Cheerful Money was always going to be a book I’d read the moment it hit the shelves, and I found it very enjoyable. It is in some ways easier to take than George Colt’s The Big House which traffics heavily in nostalgia. For Tad Friend, his WASP heritage resides more in people and habits than in one house — this is more truly a memoir, with incisive portraits of numerous ancestors and their emotional patterns. Friend is entertaining and perceptive.
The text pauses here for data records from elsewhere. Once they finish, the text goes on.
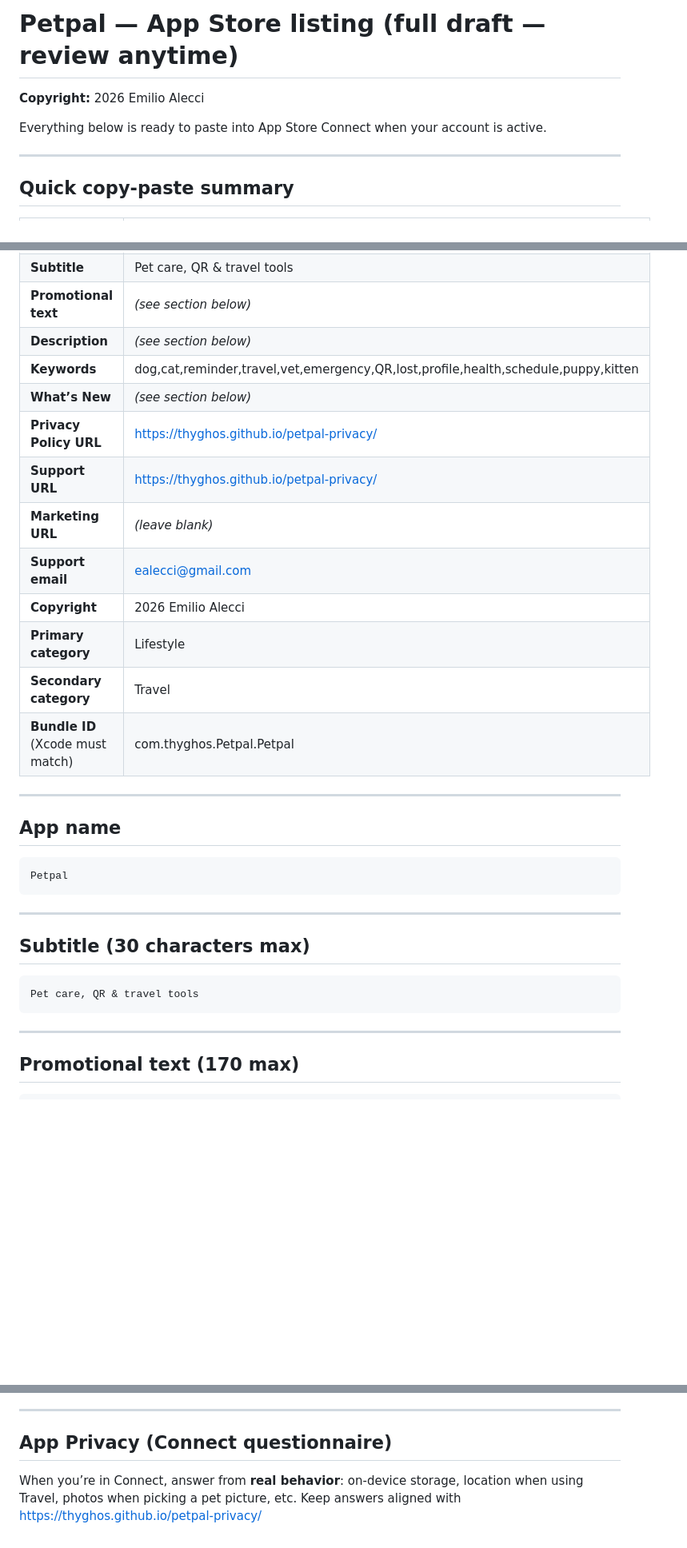
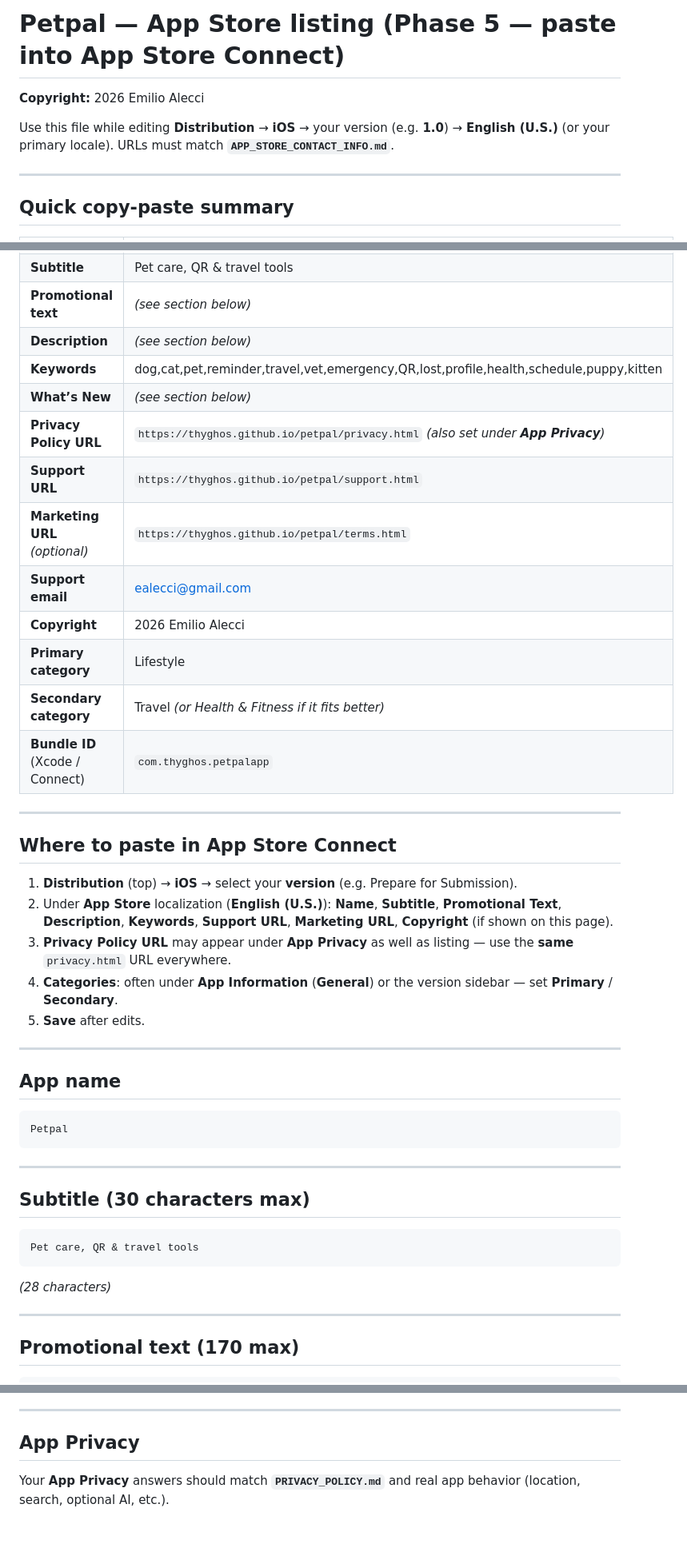
Before and after one commit to Thyghos/petpal, a Markdown page: APP_STORE_LISTING_DRAFT.md, 3 parts joined by grey strips. Shown at 80% size. Drawn GitHub-style; blank space fills up the shorter version.

````diff
--- a/APP_STORE_LISTING_DRAFT.md
+++ b/APP_STORE_LISTING_DRAFT.md
@@ -1,8 +1,8 @@
-# Petpal — App Store listing (full draft — review anytime)
+# Petpal — App Store listing (Phase 5 — paste into App Store Connect)
 
 **Copyright:** 2026 Emilio Alecci
 
-Everything below is ready to paste into App Store Connect when your account is active.
+Use this file while editing **Distribution** → **iOS** → your version (e.g. **1.0**) → **English (U.S.)** (or your primary locale). URLs must match **`APP_STORE_CONTACT_INFO.md`**.
 
 ---
 
@@ -14,16 +14,26 @@ Everything below is ready to paste into App Store Connect when your account is a
 | **Subtitle** | Pet care, QR & travel tools |
 | **Promotional text** | *(see section below)* |
 | **Description** | *(see section below)* |
-| **Keywords** | dog,cat,reminder,travel,vet,emergency,QR,lost,profile,health,schedule,puppy,kitten |
+| **Keywords** | dog,cat,pet,reminder,travel,vet,emergency,QR,lost,profile,health,schedule,puppy,kitten |
 | **What’s New** | *(see section below)* |
-| **Privacy Policy URL** | https://thyghos.github.io/petpal-privacy/ |
-| **Support URL** | https://thyghos.github.io/petpal-privacy/ |
-| **Marketing URL** | *(leave blank)* |
+| **Privacy Policy URL** | `https://thyghos.github.io/petpal/privacy.html` *(also set under **App Privacy**)* |
+| **Support URL** | `https://thyghos.github.io/petpal/support.html` |
+| **Marketing URL** *(optional)* | `https://thyghos.github.io/petpal/terms.html` |
 | **Support email** | ealecci@gmail.com |
 | **Copyright** | 2026 Emilio Alecci |
 | **Primary category** | Lifestyle |
-| **Secondary category** | Travel |
-| **Bundle ID** (Xcode must match) | com.thyghos.Petpal.Petpal |
+| **Secondary category** | Travel *(or Health & Fitness if it fits better)* |
+| **Bundle ID** (Xcode / Connect) | `com.thyghos.petpalapp` |
+
+---
+
+## Where to paste in App Store Connect
+
+1. **Distribution** (top) → **iOS** → select your **version** (e.g. Prepare for Submission).
+2. Under **App Store** localization (**English (U.S.)**): **Name**, **Subtitle**, **Promotional Text**, **Description**, **Keywords**, **Support URL**, **Marketing URL**, **Copyright** (if shown on this page).
+3. **Privacy Policy URL** may appear under **App Privacy** as well as listing — use the **same** `privacy.html` URL everywhere.
+4. **Categories**: often under **App Information** (**General**) or the version sidebar — set **Primary** / **Secondary**.
+5. **Save** after edits.
 
 ---
 
@@ -38,6 +48,7 @@ Petpal
 ```
 Pet care, QR & travel tools
 ```
+*(28 characters)*
 
 ---
 
@@ -129,6 +147,6 @@ Complete Apple’s questionnaire honestly → expect **4+** for this app.
 
 ---
 
-## App Privacy (Connect questionnaire)
+## App Privacy
 
-When you’re in Connect, answer from **real behavior**: on-device storage, location when using Travel, photos when picking a pet picture, etc. Keep answers aligned with https://thyghos.github.io/petpal-privacy/
+Your **App Privacy** answers should match **`PRIVACY_POLICY.md`** and real app behavior (location, search, optional AI, etc.).
````
Also changed, not shown: other parts of APP_STORE_LISTING_DRAFT.md (+20 -13 lines), APP_STORE_SUBMISSION_WALKTHROUGH_PHASES_2_10.md (+12 -5 lines).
For instance, very early on he locates the tribe: “They lived in a floating Ruritania loosely bounded by L.L. Bean to the north, the shingle style to the east, Robert Falcon Scott’s doomed polar expedition to the south, and the limits of Horace Greeley’s optimism to the west.” He takes on, along the way, the standard cultural markers like food and drink, clubs, nicknames (Tad, for instance), and money. “Old money, having received its money, treats it with custodial anxiety; new money, having earned it, believes it should be used.” Yep.
But this is not a rehash of The Official Preppy Handbook (which, I proudly note, he quotes in a couple of places), because Friend is after deeper illumination, and the narrative mirroring the story of his family is the tale of how he shed his carapace. Some of this is dull (the section excerpted in The Paris Review, for instance, seemed like a tame replay of Jay McInerney) and some of it made me squirm. Details about his analysis? Isn’t a little bit unseemly? I was also floored by the calm, earnest, post-therapeutic tone of his heart-felt adult conversations with both of his parents. So I guess that shrink has done a terrific job.
I’m left with a little puzzle now. Friend seems so familiar — a brother, maybe, or someone’s boarding-school boyfriend, the tall one with the mordant sense of humor. Many of the emotional patterns he describes in his parents and grandparents are familiar. I already knew that much of the cultural and physical baggage of my life is stereotypically WASP. Could that background really exert such a strong influence on relationships, too? I thought I was pretty highly evolved, but every now and then he wrote something that flew like an arrow through a chink in armor I thought I’d long ago left off. For instance, once he is well launched on a relationship, he can’t believe his good fortune. But “[p]erversely, still I sometimes felt the sadness of happiness, of no longer having to fight to prove I was worthwhile.”
Friend also addresses the fact that our caste is dying out. The clubbiness and insulation of our parents’ generation has thinned to nothing for our children. Pretty hard to avoid that nostalgia, after all.